On tearing down the walls (of Facebook): Martin Blaabjerg, Kaplak Blog (2009-05-10): When The Garden Walls Come Crumbling Down, Or what would happen if Facebook went GPL. One thing I would like to see more of is a discussion not only of using Facebook’s code, and of exporting its data for open reuse, but also the kind of architectural and structural changes you might expect to see as a result of those garden walls crumbling. If the data moves freely and exchanges between countless networking tools, you can expect to see emergent networks that aren’t dependent on any single site, and that provide real polycentric social networking, where the platform is the Internet, not one company’s server grid, with the rich features of social networking sites dispersed out to billions of far-flung nodes and hubs. What might it look like, and what would be the implications? Technologically? Socially?
Nick "Natasha" Manley /#
The FNB chapter I used to work with never poisoned a single homeless person. We never got a permit from any city authority. Those statists who imagine such restrictions are necessary do all free acting people a real disservice.
Roderick T. Long /#
Yeah, but I bet that’s because you didn’t even try.
Roderick T. Long /#
I don’t know why my answer a minute ago to Nick appeared above his original comment. I don’t really have the power of time travel (and if I did, I would find more profitable uses for it than this). It’s nearly midnight where I am, not 8:13.
Editor’s note: The answer is that I recently set up radgeek.com to be served up by multiple servers (in order to handle the flood of traffic coming from Fark) and the clocks on the different servers turned out to be out of sync with each other; the slowest one was behind the fastest one by about half an hour. So what happened is that Nick’s comment was handled by one of the servers with a fast clock and yours by one of the servers with a slow clock. It’s since been more or less fixed. –R.G.
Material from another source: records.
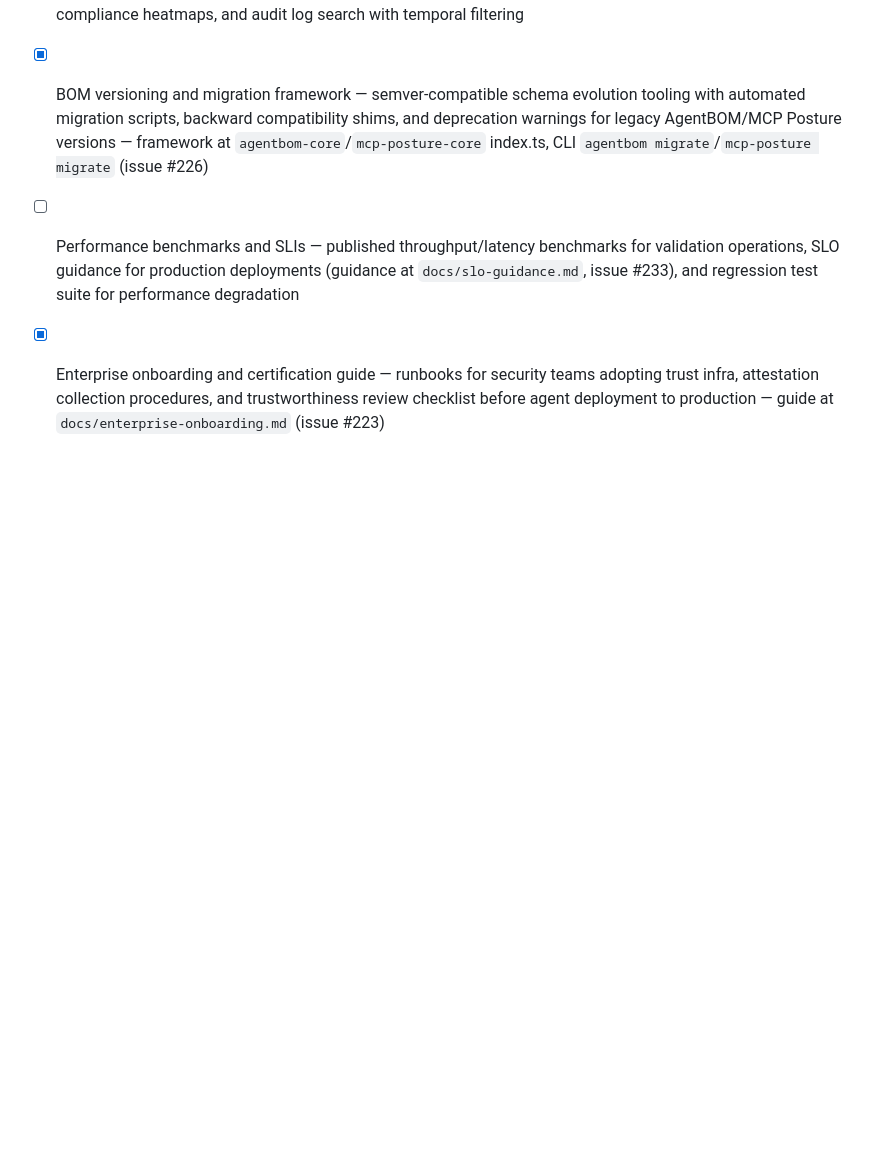
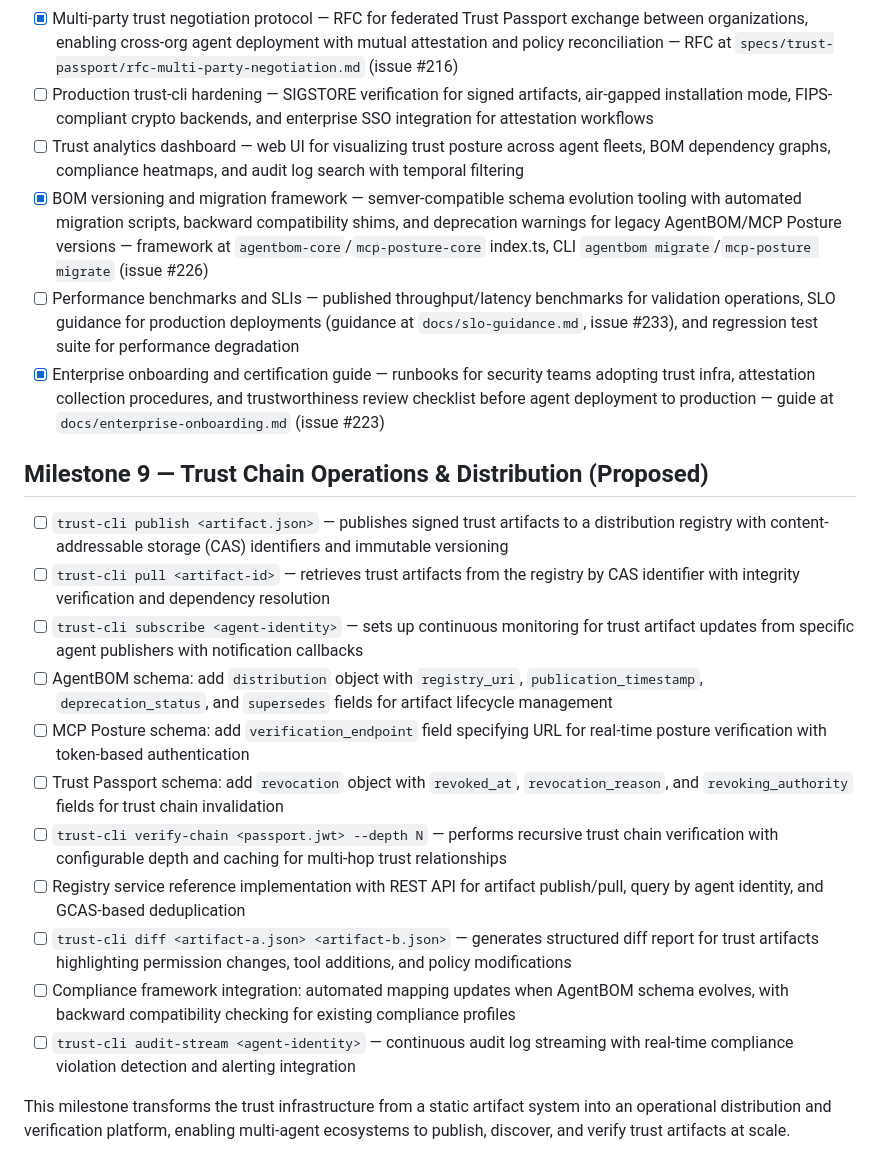
Before and after one commit to WasmAgent/agent-trust-infra, a Markdown page: docs/15-milestones.md, the part around the change. Drawn GitHub-style; blank space fills up the shorter version.

Commit message:
docs(roadmap): add Milestone 9 to docs/15-milestones.md

```diff
--- a/docs/15-milestones.md
+++ b/docs/15-milestones.md
@@ -77,3 +77,19 @@ Begins when research preview graduates to production. **No Trust Passport work h
 - [x] BOM versioning and migration framework — semver-compatible schema evolution tooling with automated migration scripts, backward compatibility shims, and deprecation warnings for legacy AgentBOM/MCP Posture versions — framework at `agentbom-core`/`mcp-posture-core` index.ts, CLI `agentbom migrate`/`mcp-posture migrate` (issue #226)
 - [ ] Performance benchmarks and SLIs — published throughput/latency benchmarks for validation operations, SLO guidance for production deployments (guidance at `docs/slo-guidance.md`, issue #233), and regression test suite for performance degradation
 - [x] Enterprise onboarding and certification guide — runbooks for security teams adopting trust infra, attestation collection procedures, and trustworthiness review checklist before agent deployment to production — guide at `docs/enterprise-onboarding.md` (issue #223)
+
+## Milestone 9 — Trust Chain Operations & Distribution (Proposed)
+
+- [ ] `trust-cli publish <artifact.json>` — publishes signed trust artifacts to a distribution registry with content-addressable storage (CAS) identifiers and immutable versioning
+- [ ] `trust-cli pull <artifact-id>` — retrieves trust artifacts from the registry by CAS identifier with integrity verification and dependency resolution
+- [ ] `trust-cli subscribe <agent-identity>` — sets up continuous monitoring for trust artifact updates from specific agent publishers with notification callbacks
+- [ ] AgentBOM schema: add `distribution` object with `registry_uri`, `publication_timestamp`, `deprecation_status`, and `supersedes` fields for artifact lifecycle management
+- [ ] MCP Posture schema: add `verification_endpoint` field specifying URL for real-time posture verification with token-based authentication
+- [ ] Trust Passport schema: add `revocation` object with `revoked_at`, `revocation_reason`, and `revoking_authority` fields for trust chain invalidation
+- [ ] `trust-cli verify-chain <passport.jwt> --depth N` — performs recursive trust chain verification with configurable depth and caching for multi-hop trust relationships
+- [ ] Registry service reference implementation with REST API for artifact publish/pull, query by agent identity, and GCAS-based deduplication
+- [ ] `trust-cli diff <artifact-a.json> <artifact-b.json>` — generates structured diff report for trust artifacts highlighting permission changes, tool additions, and policy modifications
+- [ ] Compliance framework integration: automated mapping updates when AgentBOM schema evolves, with backward compatibility checking for existing compliance profiles
+- [ ] `trust-cli audit-stream <agent-identity>` — continuous audit log streaming with real-time compliance violation detection and alerting integration
+
+This milestone transforms the trust infrastructure from a static artifact system into an operational distribution and verification platform, enabling multi-agent ecosystems to publish, discover, and verify trust artifacts at scale.
```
Nick "Natasha" Manley /#
Oh of course: we tried.
Don’t you know non-government inspected food preparation is always designed to hurt people?